- [TASK DIRECTIONS] Going through the lines below, tally those that include "cmap", and give only the number.

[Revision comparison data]
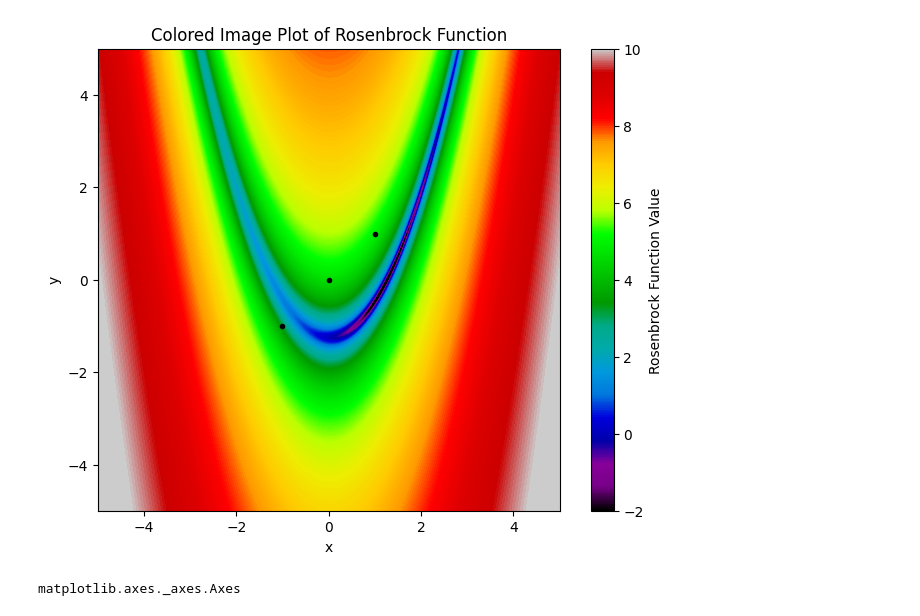
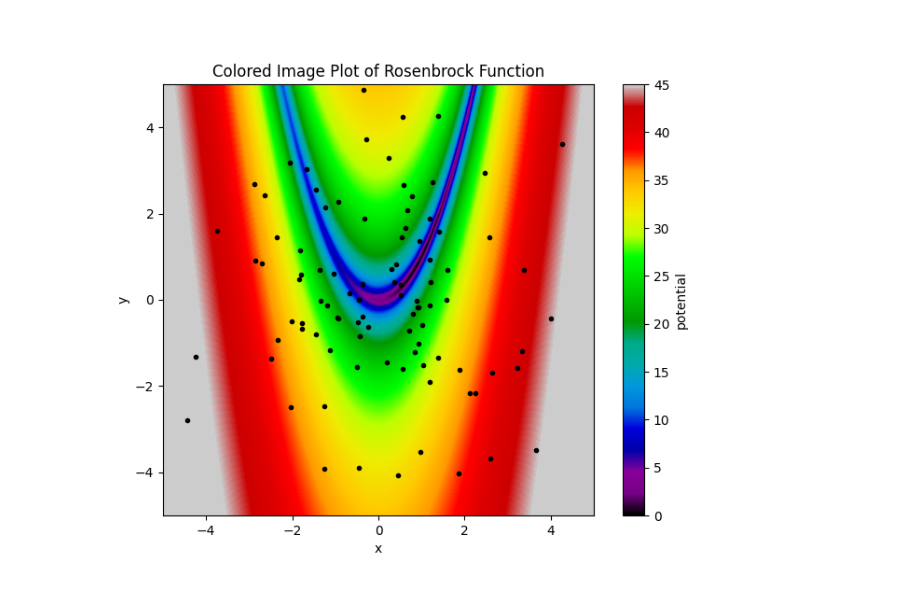
Before and after one commit to robdmc/random, a Jupyter notebook: notebooks/chilled_descent/try1.ipynb, the cells around one changed output. Cells and saved outputs as stored; diff of their text form; code cells hidden in the pictures.

```diff
--- a/notebooks/chilled_descent/try1.ipynb
+++ b/notebooks/chilled_descent/try1.ipynb
@@ -0,0 +9,5 @@
+# %%
+def get_initial_balls(N, sigma, seed=10):
+    key = jax.random.PRNGKey(seed)
+    w = sigma * jax.random.normal(key, (N, 2))
+    return w
@@ -1,38 +77,33 @@
 # %%
-import numpy as np
-import matplotlib.pyplot as plt
+def plot_potential(potential, xlim=(-5, 5), ylim=(-5, 5), clim=(0, 45), db=True, ball_generator=None):
+    # Generate data
+    x = np.linspace(xlim[0], xlim[1], 1000)
+    y = np.linspace(ylim[0], ylim[1], 1000)
+    X, Y = np.meshgrid(x, y)
+    Z = rosenbrock(X, Y)
+    if db:
+        Z = 10 * np.log10(1 + Z)
 
-# Define the Rosenbrock function
-def rosenbrock(x, y):
-    return (1 - x)**2 + 100 * (y - x**2)**2
+    fig = plt.figure(figsize=(8, 6))
+    cmap = 'nipy_spectral'
+    plt.imshow(Z, extent=[-5, 5, -5, 5], origin='lower', cmap=cmap)
+    plt.colorbar(label='potential')
+    plt.clim(*clim)
+    plt.title('Colored Image Plot of Rosenbrock Function')
+    plt.xlabel('x')
+    plt.ylabel('y')
+    ax = fig.axes[0]
+    if ball_generator is not None:
+        W = ball_generator()
+        ax.plot(W[:, 0], W[:, 1], '.', color='black')
+        ax.set_xlim(xlim)
+        ax.set_ylim(ylim)
 
-# Generate data
-x = np.linspace(-4, 4, 1000)
-y = np.linspace(-3, 5, 1000)
-X, Y = np.meshgrid(x, y)
-Z = rosenbrock(X, Y)
-Z = np.log(1e-3 + Z)
 
-# Plotting
-fig = plt.figure(figsize=(8, 6))
+    # ax.plot([0, 1, -1], [0, 1, -1], '.', color='black')
+    return ax
 
-cmap = 'viridis'
-# cmap = 'magma'
-# cmap = 'jet'
-# cmap = 'gist_ncar'
-cmap = 'nipy_spectral'
-plt.imshow(Z, extent=[-5, 5, -5, 5], origin='lower', cmap=cmap)
-plt.colorbar(label='Rosenbrock Function Value')
-plt.clim(-2, 10)
-plt.title('Colored Image Plot of Rosenbrock Function')
-plt.xlabel('x')
-plt.ylabel('y')
-ax = fig.axes[0]
-ax.plot([0, 1, -1], [0, 1, -1], '.', color='black');
-# plt.show()
+ax = plot_potential(rosenbrock, ball_generator=ball_generator)
+# ax.plot([0, 1, -1], [0, 1, -1], '.', color='black')
 # %% [output]
-[figure, old version]
+[figure, new version]
-# %%
-type(fig.axes[0])
-# %% [output]
-matplotlib.axes._axes.Axes
```
Also changed, not shown: parts of 2 cells of this notebook.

- [SOLVED PROBLEM] 8